1. OK, this is good reason...
2. Are there so many? I know only the forest Runner and the Professional from shadizar
Well, there are the Gunderland Mercenary and Poitainian Knight from Signs and Portents
(reprinted in Aquilonia
), the Gunderland Pikeman (also in Aquilonia
), the Professional (in Shadizar
), the Dancing Savage, Drummer in the Dark, Forest Runner, Hunt Master, Paramount Chief (from AtTR), Merchant Prince, House Agent (from Messantia
), Lord of the Black Ring, Sorcerer of the Scarlet Circle, and Master of the Black Circle (from Scrolls of Skelos
). Also there is a Darfari prestige class in Signs and Portents
I am rather disinclined to add more to that list unless I feel additional PrC are extremely appropriate to the culture - or unless I feel the PrC are actually being used, either by players or GMs.
I tend to write the books the way I would want a sourcebook - which means I write them to be useful to me and my games. My players rarely bother with prestige classes. They use skills and feats instead. Thus, most of WotC's books, filled to the brim with PrCs, are largely useless to me. I won't write something I won't use in a game. All the prestige classes in my books exist because I needed a villain who could accomplish something specific. I don't create what I will not use - so if you see a prestige class in a book, it is because I used it for a villain and thought it appropriate for the setting. I don't use prestige classes unless I need something done appropriate for the culture that cannot be done via multi-classing or feat/skill selection.
The best characters are those who are inventive with their abilities and have cultural and personal flavour of their own - not those with improved rules to make the character interesting or different. Just like the best scholars can conserve their sorcery with sleight-of-hand, smoke, mirrors and alchemy, so to are the best characters made. A good bit of discription and misdirection can disguise a class or make it seem interesting and new.

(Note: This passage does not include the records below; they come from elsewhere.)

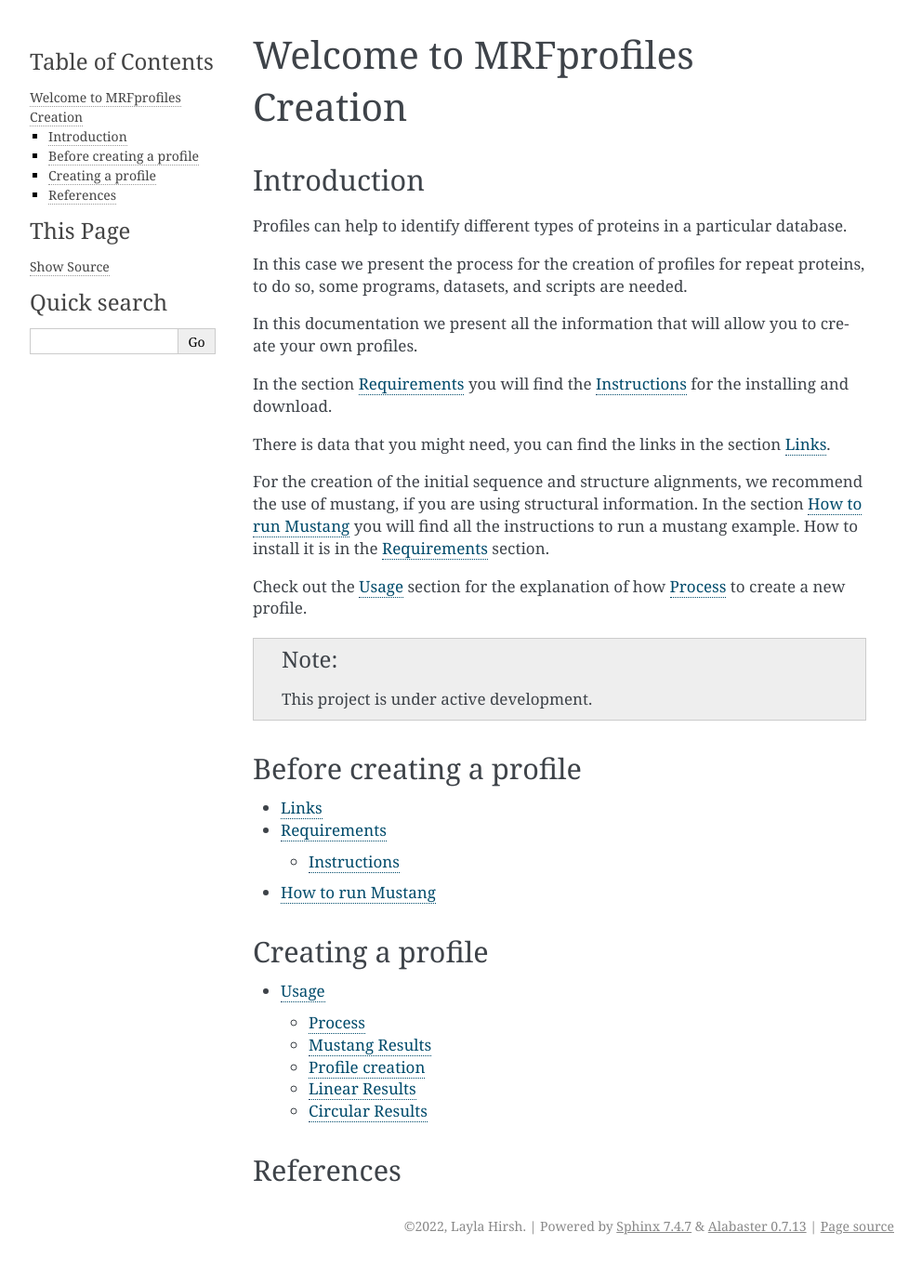
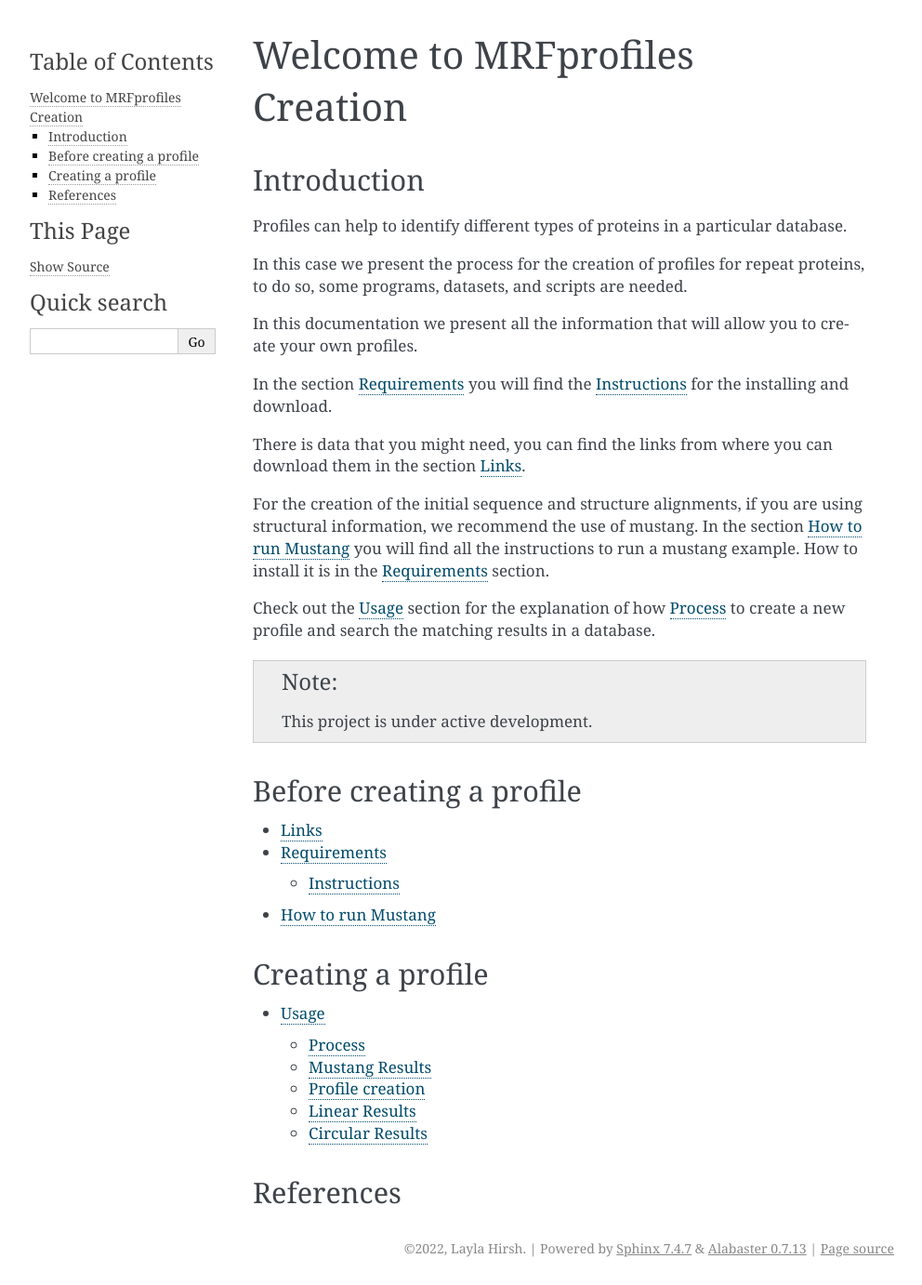
Before and after one commit to DraLaylaHirsh/MRFprofilesCreation, a Sphinx documentation site: the page built from docs/index.rst, in a window 1280 px wide. Shown: the whole page at 93% size, without its empty margins (148-1140 px from the left). Built offline with Sphinx 7.4.7, drawn with Linux system fonts in a browser that asks for light colours; before the commit the page ends 1358 px from its top, so only the background shows below that.

Commit message:
Update index.rst

```diff
--- a/docs/index.rst
+++ b/docs/index.rst
@@ -15,11 +15,11 @@
 
 In the section :doc:`Requirements` you will find the :ref:`instructions` for the installing and download.
 
-There is data that you might need, you can find the links in the section :doc:`Usefulllinks`.
+There is data that you might need, you can find the links from where you can download them in the section :doc:`Usefulllinks`.
 
-For the creation of the initial sequence and structure alignments, we recommend the use of mustang, if you are using structural information. In the section :doc:`mustangHowto` you will find all the instructions to run a mustang example. How to install it is in the :doc:`Requirements` section.
+For the creation of the initial sequence and structure alignments, if you are using structural information, we recommend the use of mustang. In the section :doc:`mustangHowto` you will find all the instructions to run a mustang example. How to install it is in the :doc:`Requirements` section.
 
-Check out the :doc:`CreationProcess` section for the explanation of how :ref:`process` to create a new profile.
+Check out the :doc:`CreationProcess` section for the explanation of how :ref:`process` to create a new profile and search the matching results in a database.
 
 .. note::
 
```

3. I thought the meaning of the prestige class is to specialize the character on a higher level. The multi-class is more like the old Kits of AD&D like in the Complete Ranger`s Handbook.
My borderer is now 4th level and we got the book just a few days ago. Now it`s to late to make a dual-class like the skirmisher. Or work the variant rules even you don´t multiclass like it is shown in the table.
No. A prestige class should be prestigious - therefore important to the culture at hand. Not all specialised positions require a prestige class. Anyone who kills for money is an assassin, for example, whether they have a PrC or not. Someone is a skirmisher if they act like one - which is mostly just a matter of appropriate feat and skill selections.
The multiclass progressions are suggestions only. If you want to make a skirmisher as described in Hyboria's Fiercest
, take four levels in soldier.
7. I would play the Forest Runner, but at this level I don`t have the prerequisites for it. And one in my group (known on this board here as phlip fry) is thinking about taking the Professional (assassin) class...
Heck, do you realy want to hear all the character?s stories. If someone strts with it it is like opening Pandora`s box.
Yes. I would much rather read about people's characters and their great deeds and boasts instead of rules discussions. RPGs are better (IMHO) when story driven, not rule driven.